Task instructions
Because the listing below is to be kept intact, restate all of it word for word.

------------------------------------

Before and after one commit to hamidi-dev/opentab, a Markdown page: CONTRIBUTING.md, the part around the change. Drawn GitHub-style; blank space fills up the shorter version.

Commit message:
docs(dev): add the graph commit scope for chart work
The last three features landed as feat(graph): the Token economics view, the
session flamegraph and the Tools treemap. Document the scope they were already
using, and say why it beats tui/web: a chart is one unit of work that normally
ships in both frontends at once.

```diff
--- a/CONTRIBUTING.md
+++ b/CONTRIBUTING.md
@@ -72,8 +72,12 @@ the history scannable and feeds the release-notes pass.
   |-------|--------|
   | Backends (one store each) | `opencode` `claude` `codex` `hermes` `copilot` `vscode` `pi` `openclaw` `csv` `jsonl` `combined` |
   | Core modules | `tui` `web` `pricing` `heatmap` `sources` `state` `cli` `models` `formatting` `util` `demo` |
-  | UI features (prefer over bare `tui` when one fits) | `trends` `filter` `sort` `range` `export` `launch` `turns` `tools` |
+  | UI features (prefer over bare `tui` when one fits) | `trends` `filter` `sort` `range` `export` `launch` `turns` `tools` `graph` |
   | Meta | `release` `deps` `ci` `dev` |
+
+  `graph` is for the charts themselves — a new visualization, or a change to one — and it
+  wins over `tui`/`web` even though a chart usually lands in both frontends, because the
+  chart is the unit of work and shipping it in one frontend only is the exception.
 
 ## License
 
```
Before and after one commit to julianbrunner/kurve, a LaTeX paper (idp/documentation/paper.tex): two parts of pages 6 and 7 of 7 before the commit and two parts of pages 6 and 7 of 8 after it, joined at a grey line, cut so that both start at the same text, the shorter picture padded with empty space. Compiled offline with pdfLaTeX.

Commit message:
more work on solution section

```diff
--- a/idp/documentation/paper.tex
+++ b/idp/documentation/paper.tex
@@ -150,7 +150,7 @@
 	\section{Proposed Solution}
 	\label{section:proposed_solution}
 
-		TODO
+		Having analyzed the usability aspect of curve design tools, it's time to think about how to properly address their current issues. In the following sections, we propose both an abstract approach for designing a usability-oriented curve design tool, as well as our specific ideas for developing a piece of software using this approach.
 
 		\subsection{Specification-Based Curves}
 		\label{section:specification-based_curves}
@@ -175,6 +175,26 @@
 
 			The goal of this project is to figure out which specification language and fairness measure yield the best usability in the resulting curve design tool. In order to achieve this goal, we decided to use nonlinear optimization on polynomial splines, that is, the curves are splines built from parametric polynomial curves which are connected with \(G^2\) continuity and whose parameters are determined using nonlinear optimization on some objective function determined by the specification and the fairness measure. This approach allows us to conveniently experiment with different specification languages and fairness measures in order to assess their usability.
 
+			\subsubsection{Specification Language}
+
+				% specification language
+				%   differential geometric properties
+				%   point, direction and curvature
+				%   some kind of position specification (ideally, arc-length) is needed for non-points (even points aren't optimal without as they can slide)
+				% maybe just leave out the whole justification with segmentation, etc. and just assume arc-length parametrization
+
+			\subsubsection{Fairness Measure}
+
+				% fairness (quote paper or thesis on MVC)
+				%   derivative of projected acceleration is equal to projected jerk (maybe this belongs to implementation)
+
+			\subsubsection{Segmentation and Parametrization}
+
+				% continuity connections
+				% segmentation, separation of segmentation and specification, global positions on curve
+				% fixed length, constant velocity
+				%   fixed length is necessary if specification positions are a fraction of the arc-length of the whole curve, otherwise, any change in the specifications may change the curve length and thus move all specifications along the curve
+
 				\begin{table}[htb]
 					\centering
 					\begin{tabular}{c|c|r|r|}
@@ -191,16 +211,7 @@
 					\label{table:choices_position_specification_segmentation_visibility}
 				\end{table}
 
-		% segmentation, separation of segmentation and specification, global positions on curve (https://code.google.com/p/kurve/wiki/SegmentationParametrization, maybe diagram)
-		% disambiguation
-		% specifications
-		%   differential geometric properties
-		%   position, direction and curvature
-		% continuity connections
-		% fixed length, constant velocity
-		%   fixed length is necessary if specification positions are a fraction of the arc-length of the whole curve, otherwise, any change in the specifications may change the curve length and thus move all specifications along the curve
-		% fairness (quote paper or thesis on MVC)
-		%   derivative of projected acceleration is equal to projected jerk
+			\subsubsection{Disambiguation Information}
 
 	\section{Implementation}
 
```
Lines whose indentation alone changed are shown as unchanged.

------------------------------------

Exercise result
Before and after one commit to hamidi-dev/opentab, a Markdown page: CONTRIBUTING.md, the part around the change. Drawn GitHub-style; blank space fills up the shorter version.

Commit message:
docs(dev): add the graph commit scope for chart work
The last three features landed as feat(graph): the Token economics view, the
session flamegraph and the Tools treemap. Document the scope they were already
using, and say why it beats tui/web: a chart is one unit of work that normally
ships in both frontends at once.

```diff
--- a/CONTRIBUTING.md
+++ b/CONTRIBUTING.md
@@ -72,8 +72,12 @@ the history scannable and feeds the release-notes pass.
   |-------|--------|
   | Backends (one store each) | `opencode` `claude` `codex` `hermes` `copilot` `vscode` `pi` `openclaw` `csv` `jsonl` `combined` |
   | Core modules | `tui` `web` `pricing` `heatmap` `sources` `state` `cli` `models` `formatting` `util` `demo` |
-  | UI features (prefer over bare `tui` when one fits) | `trends` `filter` `sort` `range` `export` `launch` `turns` `tools` |
+  | UI features (prefer over bare `tui` when one fits) | `trends` `filter` `sort` `range` `export` `launch` `turns` `tools` `graph` |
   | Meta | `release` `deps` `ci` `dev` |
+
+  `graph` is for the charts themselves — a new visualization, or a change to one — and it
+  wins over `tui`/`web` even though a chart usually lands in both frontends, because the
+  chart is the unit of work and shipping it in one frontend only is the exception.
 
 ## License
 
```
Before and after one commit to julianbrunner/kurve, a LaTeX paper (idp/documentation/paper.tex): two parts of pages 6 and 7 of 7 before the commit and two parts of pages 6 and 7 of 8 after it, joined at a grey line, cut so that both start at the same text, the shorter picture padded with empty space. Compiled offline with pdfLaTeX.

Commit message:
more work on solution section

```diff
--- a/idp/documentation/paper.tex
+++ b/idp/documentation/paper.tex
@@ -150,7 +150,7 @@
 	\section{Proposed Solution}
 	\label{section:proposed_solution}
 
-		TODO
+		Having analyzed the usability aspect of curve design tools, it's time to think about how to properly address their current issues. In the following sections, we propose both an abstract approach for designing a usability-oriented curve design tool, as well as our specific ideas for developing a piece of software using this approach.
 
 		\subsection{Specification-Based Curves}
 		\label{section:specification-based_curves}
@@ -175,6 +175,26 @@
 
 			The goal of this project is to figure out which specification language and fairness measure yield the best usability in the resulting curve design tool. In order to achieve this goal, we decided to use nonlinear optimization on polynomial splines, that is, the curves are splines built from parametric polynomial curves which are connected with \(G^2\) continuity and whose parameters are determined using nonlinear optimization on some objective function determined by the specification and the fairness measure. This approach allows us to conveniently experiment with different specification languages and fairness measures in order to assess their usability.
 
+			\subsubsection{Specification Language}
+
+				% specification language
+				%   differential geometric properties
+				%   point, direction and curvature
+				%   some kind of position specification (ideally, arc-length) is needed for non-points (even points aren't optimal without as they can slide)
+				% maybe just leave out the whole justification with segmentation, etc. and just assume arc-length parametrization
+
+			\subsubsection{Fairness Measure}
+
+				% fairness (quote paper or thesis on MVC)
+				%   derivative of projected acceleration is equal to projected jerk (maybe this belongs to implementation)
+
+			\subsubsection{Segmentation and Parametrization}
+
+				% continuity connections
+				% segmentation, separation of segmentation and specification, global positions on curve
+				% fixed length, constant velocity
+				%   fixed length is necessary if specification positions are a fraction of the arc-length of the whole curve, otherwise, any change in the specifications may change the curve length and thus move all specifications along the curve
+
 				\begin{table}[htb]
 					\centering
 					\begin{tabular}{c|c|r|r|}
@@ -191,16 +211,7 @@
 					\label{table:choices_position_specification_segmentation_visibility}
 				\end{table}
 
-		% segmentation, separation of segmentation and specification, global positions on curve (https://code.google.com/p/kurve/wiki/SegmentationParametrization, maybe diagram)
-		% disambiguation
-		% specifications
-		%   differential geometric properties
-		%   position, direction and curvature
-		% continuity connections
-		% fixed length, constant velocity
-		%   fixed length is necessary if specification positions are a fraction of the arc-length of the whole curve, otherwise, any change in the specifications may change the curve length and thus move all specifications along the curve
-		% fairness (quote paper or thesis on MVC)
-		%   derivative of projected acceleration is equal to projected jerk
+			\subsubsection{Disambiguation Information}
 
 	\section{Implementation}
 
```
Lines whose indentation alone changed are shown as unchanged.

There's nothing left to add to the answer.